November festival records its largest profit
The Convention and Arena Authority and Showspan Inc. will continue to co-produce the International Wine, Beer and Food Festival for at least another three years through 2014.
The annual event that began in 2008 recorded its largest profit ever last November at $33,656, meaning the CAA and Showspan each netted $16,828 for the three-day festival held in the Steelcase Ballroom at DeVos Place. The previous record surplus was $31,886 in 2009. The 2011 event also was the most expensive to produce at $250,161.
“We went up a couple of thousand dollars in the profit,” said Henri Boucher, Showspan vice president. He added that he wasn’t disappointed with the event’s return but had expected more. Boucher said last year’s festival was more expensive to produce because the region’s craft beer makers were officially added to the lineup, and much of the marketing material, such as the downtown banners, had to be changed.
“We’re pleased to announce, though, the show made money,” he said.
Boucher said attendance totaled 12,000 last November, up by 12 percent from 2010. Sixty percent came on Saturday and two-thirds came during evening hours. “I think we can get up to 15,000 next year,” said Boucher. The 2011 festival extended its hours to 10 p.m. on Thursday and Friday, and Boucher said the show will be open until 10 p.m. on Saturday this year, too.
About 125 exhibitors took part in the 2011 event.
“They’re essentially selling their product by the ounce and this is an incentive for them to bring their best stuff — and there’s a lot of people that come because of that,” said Boucher. “We feel if we stay at 12 to 14 restaurants, we’ll be fine.”
Boucher said the average age of a festival attendee in November was 41, slightly younger than the crowd that goes to other Showspan events such as the International Auto Show and the Home and Garden Show, where the average attendee is 45.
“It doesn’t bring to the bottom line what most events do, and it’s extremely time intensive,” said Boucher of the festival. “But we enjoy putting it on.”
At the halfway point in the fiscal year, DeVos Place was $426,500 in the red. A year ago at the six-month mark, the building had lost $519,000. In contrast, Van Andel Arena had a surplus of $367,000 for the first half, which compares to the $71,000 deficit the building faced at the same point in 2011.
Nine concerts played the arena during the first six months, for $783,626 in event income or 68 percent of the building’s total event revenue.
“The average concert revenue has not been quite where we expected it,” said SMG Director of Finance Chris Machuta.

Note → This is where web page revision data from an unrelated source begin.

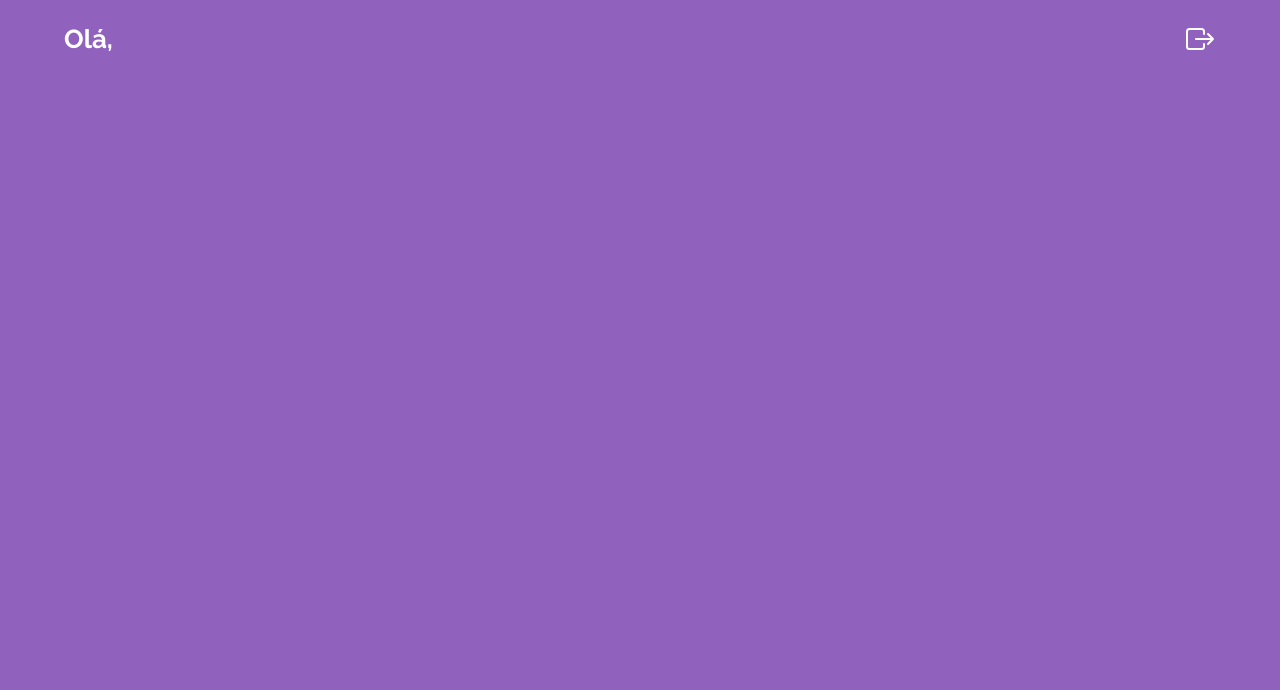
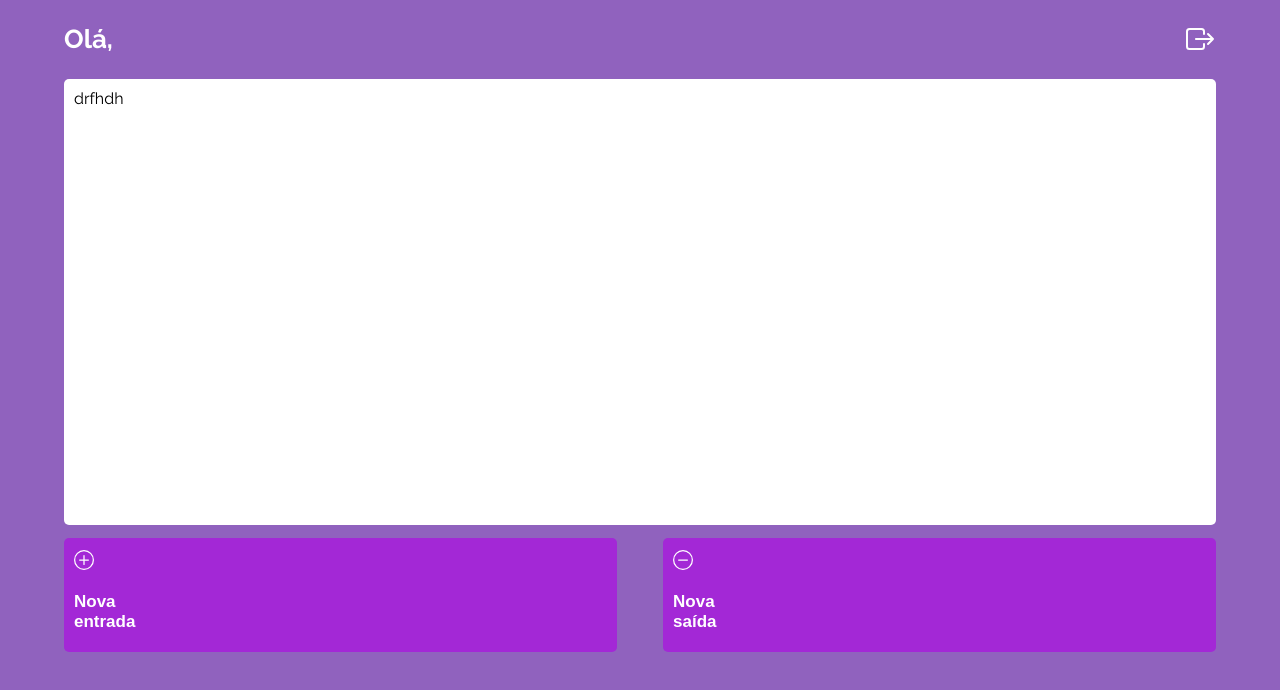
Before and after one commit to thipereira02/MyWallet_Front, a React (Create React App) app: page /home in a window 1280 px wide. Shown: the top 690 px of the page. Built offline with nearby package versions, Linux system fonts and the light colour scheme; a web font is replaced by a local one.

Commit message:
Implementing layout of Home

```diff
--- a/src/pages/Home.js
+++ b/src/pages/Home.js
@@ -1,6 +1,7 @@
 import { useContext } from "react";
 import styled from "styled-components";
 import { IoExitOutline } from "react-icons/io5";
+import { BsDashCircle, BsPlusCircle } from "react-icons/bs";
 
 import UserContext from "../contexts/UserContext";
 
@@ -8,16 +9,31 @@ export default function Home() {
     const { userData } = useContext(UserContext);
 
     return (
-        <Box>
-            <Title>
-                Olá, {userData.name}
-            </Title>
-            <IoExitOutline size="32" color="#FFF"/>
-        </Box>
+        <>
+            <Header>
+                <Title>
+                    Olá, {userData.name}
+                </Title>
+                <IoExitOutline size="32" color="#FFF"/>
+            </Header>
+            <RegisterBox>
+                drfhdh
+            </RegisterBox>
+            <Buttons>
+                <Button>
+                    <BsPlusCircle size="20" color="#FFF"/>
+					<p>Nova<br/>entrada</p>
+                </Button>
+                <Button>
+                    <BsDashCircle size="20" color="#FFF"/>
+					<p>Nova<br/>saída</p>
+                </Button>
+            </Buttons>
+        </>
     );
 }
 
-const Box = styled.div`
+const Header = styled.div`
     display: flex;
     justify-content: space-between;
     align-items: center;
@@ -30,3 +46,41 @@ const Title = styled.h1`
     color: #FFF;
     font-weight: bold;
 `;
+
+const RegisterBox = styled.div`
+    height: 446px;
+    background: #FFFFFF;
+    border-radius: 5px;
+    width: 90%;
+    margin: 0 auto;
+    padding: 10px;
+    display: flex;
+    flex-direction: column;
+    justify-content: space-between;
+`;
+
+const Buttons = styled.div`
+    display: flex;
+    justify-content: space-between;
+    width: 90%;
+    margin: 13px auto;
+`;
+
+const Button = styled.button`
+    width: 48%;
+    background: #A328D6;
+    border-radius: 5px;
+    height: 114px;
+    border: none;
+    display: flex;
+    flex-direction: column;
+    justify-content: space-around;
+    padding-top: 10px;
+    padding-left: 10px;
+    p{
+        color: #FFF;
+        font-size: 17px;
+        font-weight: bold;
+        text-align: start;
+    }
+`;
```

Thirteen concerts were budgeted for the first six months, and event income from those shows was expected to top $1 million by the end of December. Machuta said at least two more concerts had to be booked over the remaining months for the budget expectations to be reached.
The CAA agreed to allocate $50,000 to the design of Lyon Street from Monroe Avenue to the Grand River. The board is participating in the reconstruction of the block-long street — which runs between the south side of DeVos Place and the north side of the Amway Grand Plaza Hotel — with the Downtown Development Authority, the Windquest Group and the hotel. The work is to be done next year.
“This makes a great deal of sense to me,” said CAA Chairman Steven Heacock. He added that the board will get a snowmelt system for the entrance to the convention center’s underground parking garage at a reduced cost because of the project’s partnership.
The CAA also allocated an additional $40,000 to its Community Inclusive Group, which will use the funds to bring shows here that have special appeal to minorities. The board had included $50,000 for the CIG in this year’s budget.